Using the listing below, show all lines that hold the word "INSTITUTO".

**Records to process**
····················

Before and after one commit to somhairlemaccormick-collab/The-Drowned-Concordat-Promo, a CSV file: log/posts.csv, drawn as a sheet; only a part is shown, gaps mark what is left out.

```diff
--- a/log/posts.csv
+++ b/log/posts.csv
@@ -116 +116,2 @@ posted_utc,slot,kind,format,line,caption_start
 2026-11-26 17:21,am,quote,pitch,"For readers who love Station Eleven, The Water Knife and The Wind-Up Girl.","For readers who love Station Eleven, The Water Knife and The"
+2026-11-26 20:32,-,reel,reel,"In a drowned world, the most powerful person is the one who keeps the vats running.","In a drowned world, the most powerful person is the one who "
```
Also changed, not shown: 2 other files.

····················

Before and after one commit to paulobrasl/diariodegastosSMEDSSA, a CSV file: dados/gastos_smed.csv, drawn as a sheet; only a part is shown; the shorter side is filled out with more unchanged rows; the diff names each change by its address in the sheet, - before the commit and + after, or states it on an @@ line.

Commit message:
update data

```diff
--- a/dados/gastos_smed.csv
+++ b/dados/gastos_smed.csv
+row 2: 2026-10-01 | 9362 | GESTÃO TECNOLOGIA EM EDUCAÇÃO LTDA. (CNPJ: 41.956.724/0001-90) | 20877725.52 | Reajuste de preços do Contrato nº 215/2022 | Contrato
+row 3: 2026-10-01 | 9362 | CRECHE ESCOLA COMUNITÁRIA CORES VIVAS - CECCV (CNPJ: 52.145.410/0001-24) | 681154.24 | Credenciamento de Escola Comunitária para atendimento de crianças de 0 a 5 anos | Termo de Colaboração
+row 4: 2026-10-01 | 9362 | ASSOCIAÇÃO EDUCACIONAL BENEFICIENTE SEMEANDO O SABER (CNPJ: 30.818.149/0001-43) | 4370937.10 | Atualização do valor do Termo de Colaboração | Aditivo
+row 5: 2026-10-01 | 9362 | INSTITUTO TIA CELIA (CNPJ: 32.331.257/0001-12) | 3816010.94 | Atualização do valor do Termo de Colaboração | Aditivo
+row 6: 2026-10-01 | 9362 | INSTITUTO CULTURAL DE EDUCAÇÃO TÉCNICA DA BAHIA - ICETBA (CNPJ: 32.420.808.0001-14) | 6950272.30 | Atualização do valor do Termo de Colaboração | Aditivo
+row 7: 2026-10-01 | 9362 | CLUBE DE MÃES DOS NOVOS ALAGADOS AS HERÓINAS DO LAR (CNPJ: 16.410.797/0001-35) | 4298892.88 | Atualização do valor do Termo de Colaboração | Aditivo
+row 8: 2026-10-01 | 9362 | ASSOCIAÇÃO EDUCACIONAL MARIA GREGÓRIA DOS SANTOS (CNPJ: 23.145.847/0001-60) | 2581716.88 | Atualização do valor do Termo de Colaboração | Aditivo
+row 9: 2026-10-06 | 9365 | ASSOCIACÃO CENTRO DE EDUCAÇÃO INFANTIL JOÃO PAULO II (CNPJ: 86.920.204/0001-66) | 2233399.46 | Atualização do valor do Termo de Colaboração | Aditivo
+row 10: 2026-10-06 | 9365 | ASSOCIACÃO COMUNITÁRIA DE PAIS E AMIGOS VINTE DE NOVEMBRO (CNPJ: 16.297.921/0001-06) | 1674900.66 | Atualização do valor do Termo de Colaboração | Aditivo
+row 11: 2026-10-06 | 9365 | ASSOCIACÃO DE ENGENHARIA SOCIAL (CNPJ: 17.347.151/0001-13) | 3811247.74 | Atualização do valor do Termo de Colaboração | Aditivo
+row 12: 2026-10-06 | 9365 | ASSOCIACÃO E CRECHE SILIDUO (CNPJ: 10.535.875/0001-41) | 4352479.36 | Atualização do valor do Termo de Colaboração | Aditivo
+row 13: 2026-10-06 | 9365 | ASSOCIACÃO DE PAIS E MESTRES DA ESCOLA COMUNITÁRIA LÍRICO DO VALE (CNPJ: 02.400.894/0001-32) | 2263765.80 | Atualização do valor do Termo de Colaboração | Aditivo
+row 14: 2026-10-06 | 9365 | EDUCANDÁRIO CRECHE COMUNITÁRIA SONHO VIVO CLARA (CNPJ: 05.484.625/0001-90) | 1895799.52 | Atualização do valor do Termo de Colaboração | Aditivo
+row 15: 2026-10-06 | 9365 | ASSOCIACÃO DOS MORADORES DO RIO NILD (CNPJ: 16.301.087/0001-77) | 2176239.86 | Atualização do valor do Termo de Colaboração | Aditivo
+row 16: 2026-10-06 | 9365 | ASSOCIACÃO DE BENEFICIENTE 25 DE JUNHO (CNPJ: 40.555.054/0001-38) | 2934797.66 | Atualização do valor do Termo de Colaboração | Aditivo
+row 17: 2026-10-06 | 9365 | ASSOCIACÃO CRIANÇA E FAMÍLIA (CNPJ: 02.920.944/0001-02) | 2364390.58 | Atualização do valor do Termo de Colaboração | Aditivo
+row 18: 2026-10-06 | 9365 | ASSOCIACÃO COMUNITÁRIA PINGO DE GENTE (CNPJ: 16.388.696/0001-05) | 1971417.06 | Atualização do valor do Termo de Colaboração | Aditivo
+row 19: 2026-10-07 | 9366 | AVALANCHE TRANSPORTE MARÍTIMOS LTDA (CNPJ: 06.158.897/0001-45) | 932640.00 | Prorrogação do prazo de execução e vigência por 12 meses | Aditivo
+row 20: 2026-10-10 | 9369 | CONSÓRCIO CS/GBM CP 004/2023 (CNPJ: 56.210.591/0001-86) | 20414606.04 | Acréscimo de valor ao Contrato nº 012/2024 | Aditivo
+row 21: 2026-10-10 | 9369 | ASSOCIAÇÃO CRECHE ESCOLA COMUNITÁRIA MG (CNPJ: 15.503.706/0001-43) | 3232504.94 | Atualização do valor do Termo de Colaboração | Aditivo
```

····················

**Written reply**
+row 5: 2026-10-01 | 9362 | INSTITUTO TIA CELIA (CNPJ: 32.331.257/0001-12) | 3816010.94 | Atualização do valor do Termo de Colaboração | Aditivo
+row 6: 2026-10-01 | 9362 | INSTITUTO CULTURAL DE EDUCAÇÃO TÉCNICA DA BAHIA - ICETBA (CNPJ: 32.420.808.0001-14) | 6950272.30 | Atualização do valor do Termo de Colaboração | Aditivo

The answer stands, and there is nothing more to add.